Monday, May 24, 2010

The calabash of dreams

I was fortunate enough to get tickets for the inaugural game at Soccer City in Soweto last Saturday. Designed to resemble a traditional African cooking pot or calabash, the stadium is set to be host to the opening game and the final of the 2010 World Cup. South Africa’s version of the FA Cup, the Nedbank Cup (readers of a Scottish persuasion will find the name amusing) final was contested by two of the smaller teams in the top flight; Bidvest Wits and Amazulu. Over 74,000 fans were there to witness unfancied Wits win their first trophy of coach Roger De Sa’s tenure, winning 3-0 with the last two goals coming in the dying moments of the second half. Yet the game was secondary in many respects. A Wits – Amazulu fixture would usually be lucky to get the attendance of a regular Torquay United home game; the other 72,000 were there to be a part of South African soccer history. As such, there were few Wits and Amazulu shirts on display in the crowd, most preferring to wear the colours of Bafana Bafana, the South African national team.

Outside Soccer City

South African President Jacob Zuma was there to officially open the stadium, which cuts a striking presence on the Sowetan landscape. I was initially sceptical of the design but as I stood in front of it, I couldn’t help but marvel at the unique construction. Two years ago, much of the western media focus was on whether South Africa would be able to finish the stadia in time with Australia and England being touted as possible alternatives but such fears have been proved unfounded. However concerns still remain. As with the organised chaos of the park and ride system implemented during last year’s Confederations Cup, the traffic was gridlocked and the game was delayed for 30 minutes. Some bright spark thought that it was a good idea to hold both the Nedbank Cup final (74,000 people) and the Super 14 rugby semi-final between the Bulls and the Crusaders at Orlando Stadium in Soweto (40,000 people) at the same time on the same day. It was asking for trouble with the traffic cops seemingly unable to prevent drivers driving the wrong way down the roads and causing mayhem. This combined with the usual erratic driving style in this country created a problem that needs urgent attention. Tonight is Bafana v Bulgaria in a World Cup warm up at Orlando Stadium. Hopefully the traffic issue will be better but the evening traffic to Soweto will prove to be another irritating obstacle.

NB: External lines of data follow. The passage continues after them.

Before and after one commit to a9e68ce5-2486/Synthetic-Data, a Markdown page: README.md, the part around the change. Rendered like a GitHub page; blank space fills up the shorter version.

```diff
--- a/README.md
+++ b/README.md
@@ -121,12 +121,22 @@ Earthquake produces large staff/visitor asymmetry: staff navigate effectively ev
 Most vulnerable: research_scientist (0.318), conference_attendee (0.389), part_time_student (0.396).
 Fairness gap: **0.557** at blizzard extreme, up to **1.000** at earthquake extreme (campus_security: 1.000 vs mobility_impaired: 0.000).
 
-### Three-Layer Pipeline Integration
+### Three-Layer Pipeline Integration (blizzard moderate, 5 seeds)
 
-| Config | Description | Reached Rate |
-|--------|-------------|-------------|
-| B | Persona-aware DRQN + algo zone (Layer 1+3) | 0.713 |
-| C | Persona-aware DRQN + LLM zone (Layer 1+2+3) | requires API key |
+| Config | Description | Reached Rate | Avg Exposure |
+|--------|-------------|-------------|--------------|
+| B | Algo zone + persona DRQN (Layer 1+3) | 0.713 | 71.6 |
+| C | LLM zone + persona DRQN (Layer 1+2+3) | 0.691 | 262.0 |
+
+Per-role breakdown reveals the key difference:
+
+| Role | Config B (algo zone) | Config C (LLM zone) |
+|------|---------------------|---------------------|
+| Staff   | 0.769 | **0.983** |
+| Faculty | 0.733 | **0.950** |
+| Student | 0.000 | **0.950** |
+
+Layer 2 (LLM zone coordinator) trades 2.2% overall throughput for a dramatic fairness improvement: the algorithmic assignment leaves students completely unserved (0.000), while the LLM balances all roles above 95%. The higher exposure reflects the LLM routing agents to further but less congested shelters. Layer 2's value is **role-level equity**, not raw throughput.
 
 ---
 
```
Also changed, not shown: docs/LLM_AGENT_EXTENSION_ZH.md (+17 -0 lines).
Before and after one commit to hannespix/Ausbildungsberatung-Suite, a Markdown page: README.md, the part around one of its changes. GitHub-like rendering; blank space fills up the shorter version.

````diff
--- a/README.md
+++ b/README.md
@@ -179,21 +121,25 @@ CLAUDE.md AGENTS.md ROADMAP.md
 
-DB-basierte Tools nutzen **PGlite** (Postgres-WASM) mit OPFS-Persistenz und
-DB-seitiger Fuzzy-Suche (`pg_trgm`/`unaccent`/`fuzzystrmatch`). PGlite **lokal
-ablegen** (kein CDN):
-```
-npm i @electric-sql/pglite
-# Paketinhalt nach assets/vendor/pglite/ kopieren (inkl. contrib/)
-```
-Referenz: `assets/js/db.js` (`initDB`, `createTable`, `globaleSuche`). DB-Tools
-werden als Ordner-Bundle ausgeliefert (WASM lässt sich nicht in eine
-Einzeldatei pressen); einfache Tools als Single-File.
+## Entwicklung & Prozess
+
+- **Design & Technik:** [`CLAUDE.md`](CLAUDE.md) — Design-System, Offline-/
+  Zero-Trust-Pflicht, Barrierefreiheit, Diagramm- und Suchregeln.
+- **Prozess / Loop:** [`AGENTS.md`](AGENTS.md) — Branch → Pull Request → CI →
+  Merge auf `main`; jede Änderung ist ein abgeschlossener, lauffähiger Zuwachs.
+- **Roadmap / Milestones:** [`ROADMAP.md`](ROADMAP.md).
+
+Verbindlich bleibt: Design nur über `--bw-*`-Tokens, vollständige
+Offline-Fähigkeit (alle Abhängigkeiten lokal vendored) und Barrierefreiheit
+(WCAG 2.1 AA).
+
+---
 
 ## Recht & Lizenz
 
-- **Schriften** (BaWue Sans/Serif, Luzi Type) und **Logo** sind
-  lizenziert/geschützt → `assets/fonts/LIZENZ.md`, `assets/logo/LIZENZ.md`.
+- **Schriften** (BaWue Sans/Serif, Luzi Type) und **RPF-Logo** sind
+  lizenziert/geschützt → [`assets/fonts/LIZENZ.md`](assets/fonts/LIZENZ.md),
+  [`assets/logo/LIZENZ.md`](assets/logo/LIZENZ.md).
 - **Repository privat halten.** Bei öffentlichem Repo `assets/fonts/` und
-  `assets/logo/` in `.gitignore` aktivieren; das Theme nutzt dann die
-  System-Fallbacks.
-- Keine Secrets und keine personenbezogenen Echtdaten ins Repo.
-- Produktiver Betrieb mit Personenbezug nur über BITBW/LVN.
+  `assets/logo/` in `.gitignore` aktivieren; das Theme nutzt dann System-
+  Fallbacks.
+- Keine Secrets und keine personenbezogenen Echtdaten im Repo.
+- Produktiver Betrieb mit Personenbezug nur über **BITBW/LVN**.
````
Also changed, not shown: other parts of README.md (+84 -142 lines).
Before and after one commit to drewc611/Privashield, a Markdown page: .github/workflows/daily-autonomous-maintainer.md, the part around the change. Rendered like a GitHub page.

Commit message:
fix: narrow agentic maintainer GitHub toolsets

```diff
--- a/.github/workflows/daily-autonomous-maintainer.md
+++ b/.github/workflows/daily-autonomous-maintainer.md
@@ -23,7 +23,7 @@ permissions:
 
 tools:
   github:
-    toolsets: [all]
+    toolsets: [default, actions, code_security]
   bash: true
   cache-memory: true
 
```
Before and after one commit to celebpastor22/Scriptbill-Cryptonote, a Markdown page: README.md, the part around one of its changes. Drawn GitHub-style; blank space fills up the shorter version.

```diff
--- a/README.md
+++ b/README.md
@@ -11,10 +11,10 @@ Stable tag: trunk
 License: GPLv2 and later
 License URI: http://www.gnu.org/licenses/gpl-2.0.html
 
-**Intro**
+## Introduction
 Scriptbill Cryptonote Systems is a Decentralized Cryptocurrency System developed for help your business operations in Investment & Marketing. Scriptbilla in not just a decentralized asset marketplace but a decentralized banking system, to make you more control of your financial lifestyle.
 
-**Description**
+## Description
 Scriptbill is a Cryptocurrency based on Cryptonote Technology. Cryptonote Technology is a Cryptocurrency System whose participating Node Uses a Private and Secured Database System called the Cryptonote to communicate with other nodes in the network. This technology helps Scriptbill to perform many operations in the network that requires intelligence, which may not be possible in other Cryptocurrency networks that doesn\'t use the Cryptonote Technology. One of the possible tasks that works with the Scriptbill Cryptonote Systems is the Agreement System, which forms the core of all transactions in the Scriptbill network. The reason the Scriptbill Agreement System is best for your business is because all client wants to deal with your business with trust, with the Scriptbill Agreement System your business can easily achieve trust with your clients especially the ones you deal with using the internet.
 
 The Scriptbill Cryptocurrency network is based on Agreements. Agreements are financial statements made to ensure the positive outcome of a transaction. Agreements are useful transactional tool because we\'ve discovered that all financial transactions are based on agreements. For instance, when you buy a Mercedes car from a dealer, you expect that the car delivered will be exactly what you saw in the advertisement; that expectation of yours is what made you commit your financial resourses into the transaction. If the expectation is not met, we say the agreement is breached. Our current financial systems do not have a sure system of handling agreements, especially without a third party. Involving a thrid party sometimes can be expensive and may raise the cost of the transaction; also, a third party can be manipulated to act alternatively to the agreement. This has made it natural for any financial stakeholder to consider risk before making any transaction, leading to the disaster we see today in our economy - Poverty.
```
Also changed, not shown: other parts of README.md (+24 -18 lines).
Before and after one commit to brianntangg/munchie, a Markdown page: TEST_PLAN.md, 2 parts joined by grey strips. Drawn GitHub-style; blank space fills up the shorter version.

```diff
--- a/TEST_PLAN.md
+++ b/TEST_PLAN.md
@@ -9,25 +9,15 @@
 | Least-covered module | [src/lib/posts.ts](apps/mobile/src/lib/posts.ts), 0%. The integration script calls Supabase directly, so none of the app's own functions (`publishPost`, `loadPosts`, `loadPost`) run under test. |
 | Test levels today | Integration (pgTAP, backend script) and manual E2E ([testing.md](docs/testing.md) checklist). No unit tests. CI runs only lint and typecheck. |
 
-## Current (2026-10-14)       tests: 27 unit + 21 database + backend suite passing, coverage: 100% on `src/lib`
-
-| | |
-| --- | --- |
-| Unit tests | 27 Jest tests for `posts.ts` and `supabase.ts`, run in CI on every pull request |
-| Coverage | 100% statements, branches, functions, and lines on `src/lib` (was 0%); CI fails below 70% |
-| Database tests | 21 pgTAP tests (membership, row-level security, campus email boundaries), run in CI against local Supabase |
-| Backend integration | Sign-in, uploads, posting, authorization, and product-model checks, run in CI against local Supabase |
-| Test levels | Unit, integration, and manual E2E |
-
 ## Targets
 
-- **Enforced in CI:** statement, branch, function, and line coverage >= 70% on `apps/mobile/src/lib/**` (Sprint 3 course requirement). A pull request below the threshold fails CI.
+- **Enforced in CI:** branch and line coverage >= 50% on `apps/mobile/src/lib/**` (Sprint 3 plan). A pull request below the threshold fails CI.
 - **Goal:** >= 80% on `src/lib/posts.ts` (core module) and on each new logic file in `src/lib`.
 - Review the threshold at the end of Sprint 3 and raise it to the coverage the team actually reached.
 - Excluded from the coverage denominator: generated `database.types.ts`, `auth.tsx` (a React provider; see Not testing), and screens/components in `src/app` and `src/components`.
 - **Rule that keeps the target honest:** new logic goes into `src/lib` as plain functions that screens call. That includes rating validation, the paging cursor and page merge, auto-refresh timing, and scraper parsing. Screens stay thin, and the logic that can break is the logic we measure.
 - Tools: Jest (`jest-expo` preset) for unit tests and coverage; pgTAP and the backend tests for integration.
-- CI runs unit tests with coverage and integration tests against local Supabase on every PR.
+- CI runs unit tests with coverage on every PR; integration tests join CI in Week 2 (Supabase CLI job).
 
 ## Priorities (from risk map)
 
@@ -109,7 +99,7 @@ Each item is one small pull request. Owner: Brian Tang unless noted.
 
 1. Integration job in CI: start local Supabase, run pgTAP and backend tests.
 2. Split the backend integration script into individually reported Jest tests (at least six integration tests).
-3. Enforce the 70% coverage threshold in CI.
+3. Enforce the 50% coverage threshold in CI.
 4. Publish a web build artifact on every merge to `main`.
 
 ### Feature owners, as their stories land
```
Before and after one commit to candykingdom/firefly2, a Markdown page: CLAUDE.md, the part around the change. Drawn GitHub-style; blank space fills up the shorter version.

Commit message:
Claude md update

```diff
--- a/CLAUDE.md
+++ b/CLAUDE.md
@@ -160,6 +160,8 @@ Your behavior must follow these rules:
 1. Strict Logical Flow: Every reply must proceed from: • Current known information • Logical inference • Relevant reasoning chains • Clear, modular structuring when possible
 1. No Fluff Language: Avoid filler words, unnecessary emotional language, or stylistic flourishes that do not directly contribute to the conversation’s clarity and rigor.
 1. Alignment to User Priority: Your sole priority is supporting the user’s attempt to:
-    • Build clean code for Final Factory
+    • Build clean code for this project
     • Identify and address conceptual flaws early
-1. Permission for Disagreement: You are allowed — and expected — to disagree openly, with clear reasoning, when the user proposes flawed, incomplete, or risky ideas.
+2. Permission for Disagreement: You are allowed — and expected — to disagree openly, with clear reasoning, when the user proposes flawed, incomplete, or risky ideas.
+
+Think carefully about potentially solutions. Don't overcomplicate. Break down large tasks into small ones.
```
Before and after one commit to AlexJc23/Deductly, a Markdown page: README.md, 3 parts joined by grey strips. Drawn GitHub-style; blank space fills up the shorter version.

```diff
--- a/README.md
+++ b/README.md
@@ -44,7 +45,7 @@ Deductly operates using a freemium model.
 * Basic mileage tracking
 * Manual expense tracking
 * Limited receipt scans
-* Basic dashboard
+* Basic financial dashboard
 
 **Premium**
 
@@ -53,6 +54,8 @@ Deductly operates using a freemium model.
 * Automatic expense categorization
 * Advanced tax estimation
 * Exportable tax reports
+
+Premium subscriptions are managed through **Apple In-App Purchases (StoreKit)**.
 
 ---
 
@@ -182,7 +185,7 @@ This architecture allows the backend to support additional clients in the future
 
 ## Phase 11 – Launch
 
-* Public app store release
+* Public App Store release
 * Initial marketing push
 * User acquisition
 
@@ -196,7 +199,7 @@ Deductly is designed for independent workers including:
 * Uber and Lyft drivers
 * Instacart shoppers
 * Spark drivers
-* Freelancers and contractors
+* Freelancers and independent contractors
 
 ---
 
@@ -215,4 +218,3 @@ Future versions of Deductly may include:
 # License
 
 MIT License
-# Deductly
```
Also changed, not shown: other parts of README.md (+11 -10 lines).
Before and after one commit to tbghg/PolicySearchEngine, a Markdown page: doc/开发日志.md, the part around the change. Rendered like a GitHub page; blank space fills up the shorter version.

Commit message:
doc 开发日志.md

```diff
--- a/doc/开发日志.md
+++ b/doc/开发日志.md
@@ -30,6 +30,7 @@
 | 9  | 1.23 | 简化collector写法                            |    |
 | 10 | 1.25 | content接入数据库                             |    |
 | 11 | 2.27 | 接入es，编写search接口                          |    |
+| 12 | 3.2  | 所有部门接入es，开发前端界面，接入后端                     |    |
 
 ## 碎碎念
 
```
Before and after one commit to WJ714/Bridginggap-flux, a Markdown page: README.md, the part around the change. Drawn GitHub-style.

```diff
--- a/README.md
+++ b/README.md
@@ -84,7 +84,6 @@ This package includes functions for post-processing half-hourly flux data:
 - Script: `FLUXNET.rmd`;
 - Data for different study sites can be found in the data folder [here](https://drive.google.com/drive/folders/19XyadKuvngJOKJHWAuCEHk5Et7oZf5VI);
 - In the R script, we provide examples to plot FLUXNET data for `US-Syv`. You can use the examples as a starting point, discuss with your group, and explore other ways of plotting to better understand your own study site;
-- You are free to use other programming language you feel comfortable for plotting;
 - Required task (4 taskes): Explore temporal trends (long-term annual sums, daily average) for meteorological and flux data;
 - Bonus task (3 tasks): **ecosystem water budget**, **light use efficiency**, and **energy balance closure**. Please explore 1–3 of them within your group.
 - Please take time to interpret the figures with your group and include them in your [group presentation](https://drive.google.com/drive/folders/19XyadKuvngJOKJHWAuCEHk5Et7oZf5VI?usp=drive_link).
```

Gridlock outside the stadium
Inside Soccer City

I thought that World Cup adverts in the UK were already at overkill level but this place has gone football loopy. Not only are there the usual adverts calling on South Africans to get behind the team by drinking a certain brand of beer, subscribing to a certain cellphone network or banking with a certain bank, but story lines in TV soaps are dominated by the world cup. In one soap last Friday evening, almost every character was wearing a Bafana shirt and footballs and vuvuzelas were in virtually every shot. In one scene, female characters were discussing which Bafana player they fancied. It would be like Mo Slater in the Queen Vic exclaiming that “she wouldn't mind a piece of John Terry” (urrghh!). Yet while optimism abounds in some quarters, there is also a lot of scepticism over the benefits that the World Cup is alleged to bring.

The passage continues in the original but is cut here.